Picture of Parts Needed
Here are a list of parts and links to SparkFun.com where I bought them. This is the basic set of parts you need to build and arduino and a circuit to read RFID tags into the arduino. I am assuming you have a breadboard, power supply and hookup wires already.

Arduino Stuff

ATmega168 with Arduino Bootloader $4.95

Crystal 16MHz $1.50

Capacitor Ceramic 22pF $0.25 (x2)

Resistor 10k Ohm 1/6th Watt PTH $0.25

Mini Push Button Switch $0.35

Triple Output LED RGB - Diffused $1.95

RFID stuff

Either one of these, 20 has better range, 12 is smaller
RFID Reader ID-12 $29.95
RFID Reader ID-20 $34.95

RFID Reader Breakout $0.95

Break Away Headers - Straight $2.50

RFID Tag - 125kHz $1.95

Other

TIP31A transistor (radio shack/local electronics store $1.50)

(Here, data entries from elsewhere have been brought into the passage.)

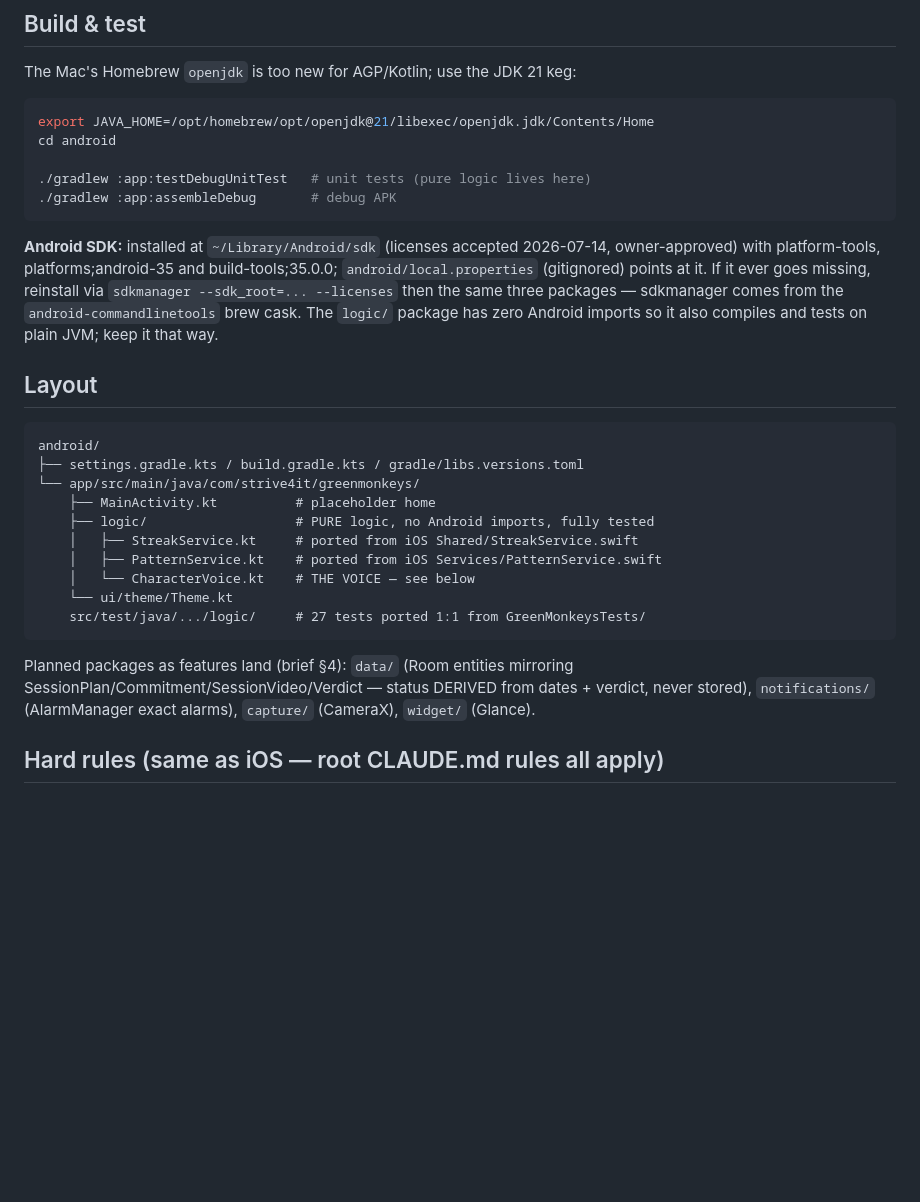
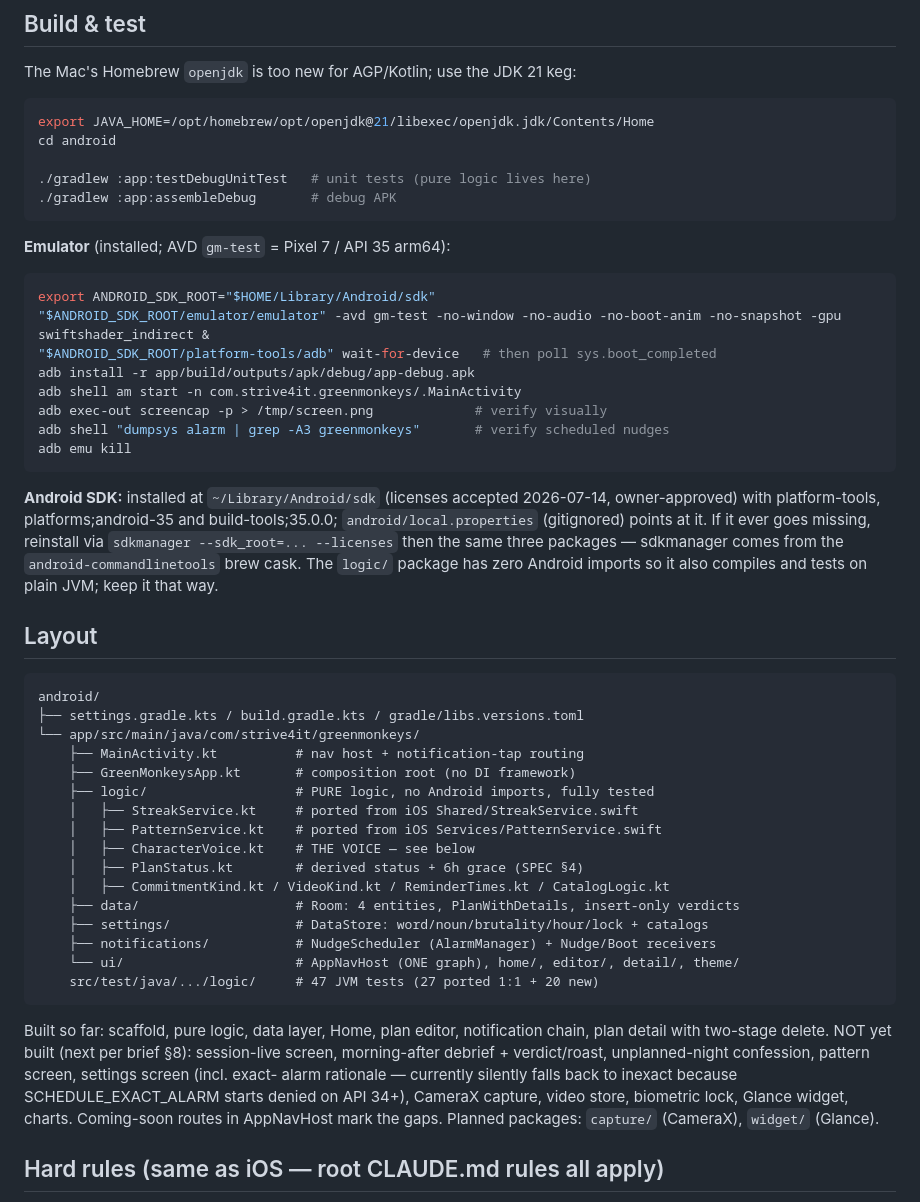
Before and after one commit to pettifordo/GreenMonkeys, a Markdown page: android/CLAUDE.md, the part around the change. Drawn GitHub-style; blank space fills up the shorter version.

Commit message:
Update android/CLAUDE.md: emulator workflow, built/remaining feature map
Co-Authored-By: Claude Fable 5 <noreply@anthropic.com>

````diff
--- a/android/CLAUDE.md
+++ b/android/CLAUDE.md
@@ -22,6 +22,19 @@ cd android
 ./gradlew :app:assembleDebug       # debug APK
 ```
 
+**Emulator** (installed; AVD `gm-test` = Pixel 7 / API 35 arm64):
+
+```bash
+export ANDROID_SDK_ROOT="$HOME/Library/Android/sdk"
+"$ANDROID_SDK_ROOT/emulator/emulator" -avd gm-test -no-window -no-audio -no-boot-anim -no-snapshot -gpu swiftshader_indirect &
+"$ANDROID_SDK_ROOT/platform-tools/adb" wait-for-device   # then poll sys.boot_completed
+adb install -r app/build/outputs/apk/debug/app-debug.apk
+adb shell am start -n com.strive4it.greenmonkeys/.MainActivity
+adb exec-out screencap -p > /tmp/screen.png             # verify visually
+adb shell "dumpsys alarm | grep -A3 greenmonkeys"       # verify scheduled nudges
+adb emu kill
+```
+
 **Android SDK:** installed at `~/Library/Android/sdk` (licenses accepted
 2026-07-14, owner-approved) with platform-tools, platforms;android-35 and
 build-tools;35.0.0; `android/local.properties` (gitignored) points at it. If
@@ -36,19 +49,30 @@ imports so it also compiles and tests on plain JVM; keep it that way.
 android/
 ├── settings.gradle.kts / build.gradle.kts / gradle/libs.versions.toml
 └── app/src/main/java/com/strive4it/greenmonkeys/
-    ├── MainActivity.kt          # placeholder home
+    ├── MainActivity.kt          # nav host + notification-tap routing
+    ├── GreenMonkeysApp.kt       # composition root (no DI framework)
     ├── logic/                   # PURE logic, no Android imports, fully tested
     │   ├── StreakService.kt     # ported from iOS Shared/StreakService.swift
     │   ├── PatternService.kt    # ported from iOS Services/PatternService.swift
-    │   └── CharacterVoice.kt    # THE VOICE — see below
-    └── ui/theme/Theme.kt
-    src/test/java/.../logic/     # 27 tests ported 1:1 from GreenMonkeysTests/
+    │   ├── CharacterVoice.kt    # THE VOICE — see below
+    │   ├── PlanStatus.kt        # derived status + 6h grace (SPEC §4)
+    │   ├── CommitmentKind.kt / VideoKind.kt / ReminderTimes.kt / CatalogLogic.kt
+    ├── data/                    # Room: 4 entities, PlanWithDetails, insert-only verdicts
+    ├── settings/                # DataStore: word/noun/brutality/hour/lock + catalogs
+    ├── notifications/           # NudgeScheduler (AlarmManager) + Nudge/Boot receivers
+    └── ui/                      # AppNavHost (ONE graph), home/, editor/, detail/, theme/
+    src/test/java/.../logic/     # 47 JVM tests (27 ported 1:1 + 20 new)
 ```
 
-Planned packages as features land (brief §4): `data/` (Room entities mirroring
-SessionPlan/Commitment/SessionVideo/Verdict — status DERIVED from dates +
-verdict, never stored), `notifications/` (AlarmManager exact alarms),
-`capture/` (CameraX), `widget/` (Glance).
+Built so far: scaffold, pure logic, data layer, Home, plan editor,
+notification chain, plan detail with two-stage delete. NOT yet built (next
+per brief §8): session-live screen, morning-after debrief + verdict/roast,
+unplanned-night confession, pattern screen, settings screen (incl. exact-
+alarm rationale — currently silently falls back to inexact because
+SCHEDULE_EXACT_ALARM starts denied on API 34+), CameraX capture, video
+store, biometric lock, Glance widget, charts. Coming-soon routes in
+AppNavHost mark the gaps. Planned packages: `capture/` (CameraX),
+`widget/` (Glance).
 
 ## Hard rules (same as iOS — root CLAUDE.md rules all apply)
 
````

Door Lock is from ebay.
Door Fail Secure access control Electric Strike v5 NO
$17.50 (kawamall, bay)

Step 2: Build the Arduino controller

Picture of Build the Arduino controller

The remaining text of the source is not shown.